Data under study —

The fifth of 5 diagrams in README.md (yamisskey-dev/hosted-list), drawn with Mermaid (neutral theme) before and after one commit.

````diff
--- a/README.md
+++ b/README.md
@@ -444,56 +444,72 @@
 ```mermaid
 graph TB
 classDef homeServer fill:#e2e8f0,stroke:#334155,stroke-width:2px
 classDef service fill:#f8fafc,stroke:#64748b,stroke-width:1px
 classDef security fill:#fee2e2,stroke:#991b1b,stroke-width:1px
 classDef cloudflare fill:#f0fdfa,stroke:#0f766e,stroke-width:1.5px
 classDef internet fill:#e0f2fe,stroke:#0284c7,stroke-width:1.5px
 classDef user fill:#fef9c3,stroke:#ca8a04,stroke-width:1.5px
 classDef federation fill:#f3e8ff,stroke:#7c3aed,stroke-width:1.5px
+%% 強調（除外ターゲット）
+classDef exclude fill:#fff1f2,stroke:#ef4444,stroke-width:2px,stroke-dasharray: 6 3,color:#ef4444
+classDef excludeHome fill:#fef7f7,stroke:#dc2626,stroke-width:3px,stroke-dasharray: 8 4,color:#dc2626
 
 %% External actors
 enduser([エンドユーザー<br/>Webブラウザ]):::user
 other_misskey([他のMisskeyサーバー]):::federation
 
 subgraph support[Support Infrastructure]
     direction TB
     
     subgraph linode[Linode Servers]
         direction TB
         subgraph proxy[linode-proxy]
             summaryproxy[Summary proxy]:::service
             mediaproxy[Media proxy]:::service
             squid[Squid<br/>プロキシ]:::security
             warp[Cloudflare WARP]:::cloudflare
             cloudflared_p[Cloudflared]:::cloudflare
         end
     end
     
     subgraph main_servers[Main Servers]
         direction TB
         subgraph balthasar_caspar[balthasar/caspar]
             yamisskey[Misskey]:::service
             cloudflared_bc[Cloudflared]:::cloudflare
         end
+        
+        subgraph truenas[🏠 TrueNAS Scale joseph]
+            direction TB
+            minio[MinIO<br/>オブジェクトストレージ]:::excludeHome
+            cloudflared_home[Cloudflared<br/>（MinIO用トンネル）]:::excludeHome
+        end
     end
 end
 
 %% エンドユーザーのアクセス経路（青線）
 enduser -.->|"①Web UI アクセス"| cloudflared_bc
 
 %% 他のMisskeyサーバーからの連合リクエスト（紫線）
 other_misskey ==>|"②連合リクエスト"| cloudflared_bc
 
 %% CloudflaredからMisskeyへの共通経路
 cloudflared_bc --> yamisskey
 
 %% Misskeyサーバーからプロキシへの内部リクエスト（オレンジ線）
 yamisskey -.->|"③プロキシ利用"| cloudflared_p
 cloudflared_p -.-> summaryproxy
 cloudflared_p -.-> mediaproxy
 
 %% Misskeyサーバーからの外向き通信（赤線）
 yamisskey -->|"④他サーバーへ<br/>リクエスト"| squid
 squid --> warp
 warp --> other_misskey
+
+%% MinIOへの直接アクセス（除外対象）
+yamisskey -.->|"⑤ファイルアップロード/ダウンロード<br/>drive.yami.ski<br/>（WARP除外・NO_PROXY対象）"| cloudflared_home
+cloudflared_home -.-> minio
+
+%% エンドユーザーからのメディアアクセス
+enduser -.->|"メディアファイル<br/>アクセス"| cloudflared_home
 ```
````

Assignment — Go through the material above, and wherever a line contains the string "direction", return it.

Result of this exercise —
     direction TB
         direction TB
         direction TB
+            direction TB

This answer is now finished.